● EXERCISE DETAILS: Copy the records word for word, omitting all pictures.

● Dataset excerpts:
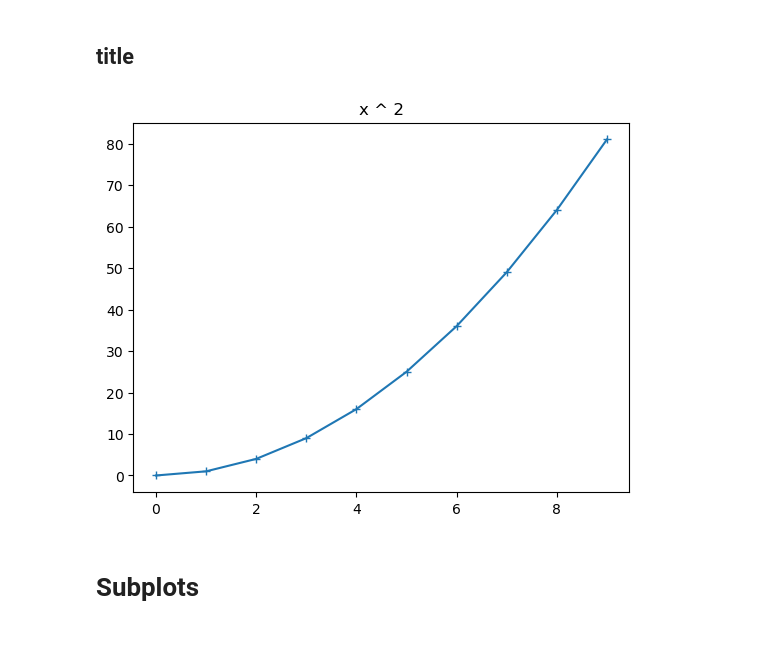
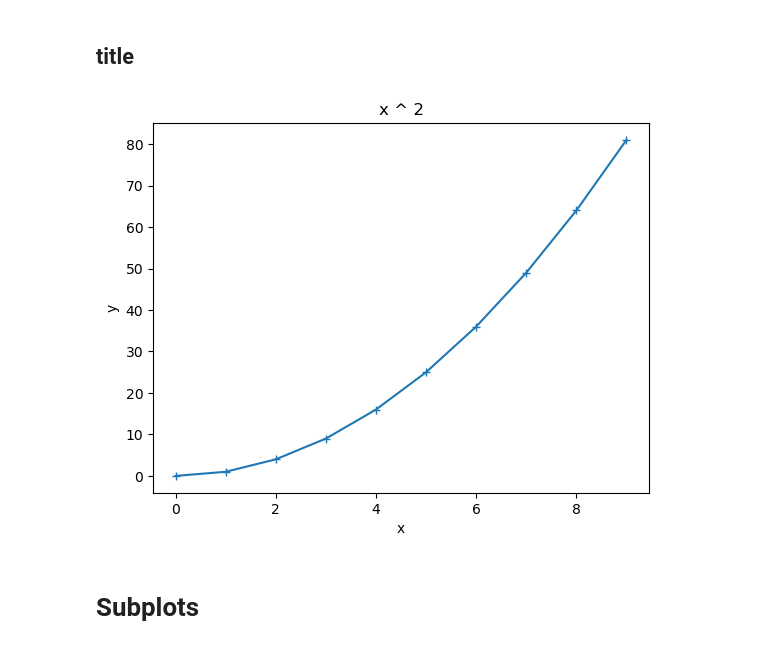
Before and after one commit to pooriaazami/MachineLearningLibrariesTutorial, a Jupyter notebook: 2- matplotlib tutorial.ipynb, the cells around one changed output. Saved outputs shown, nothing was run; the diff lists cells and outputs as text; code cells hidden in the pictures.

```diff
--- a/2- matplotlib tutorial.ipynb
+++ b/2- matplotlib tutorial.ipynb
@@ -94,14 +95,15 @@ plt.show()
 # %%
 x = np.arange(10)
 y = x ** 2
 
 plt.plot(x, y, marker='+')
 plt.title('x ^ 2')
 
-p
+plt.xlabel('x')
+plt.ylabel('y')
 plt.show()
 # %% [output]
-[figure, old version]
+[figure, new version]
 # %% [markdown]
 # Subplots
 # %%
```
Also changed, not shown: parts of 1 cell of this notebook, 1 other file.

● WRITTEN ANSWER:
Before and after one commit to pooriaazami/MachineLearningLibrariesTutorial, a Jupyter notebook: 2- matplotlib tutorial.ipynb, the cells around one changed output. Saved outputs shown, nothing was run; the diff lists cells and outputs as text; code cells hidden in the pictures.

```diff
--- a/2- matplotlib tutorial.ipynb
+++ b/2- matplotlib tutorial.ipynb
@@ -94,14 +95,15 @@ plt.show()
 # %%
 x = np.arange(10)
 y = x ** 2
 
 plt.plot(x, y, marker='+')
 plt.title('x ^ 2')
 
-p
+plt.xlabel('x')
+plt.ylabel('y')
 plt.show()
 # %% [output]
-[figure, old version]
+[figure, new version]
 # %% [markdown]
 # Subplots
 # %%
```
Also changed, not shown: parts of 1 cell of this notebook, 1 other file.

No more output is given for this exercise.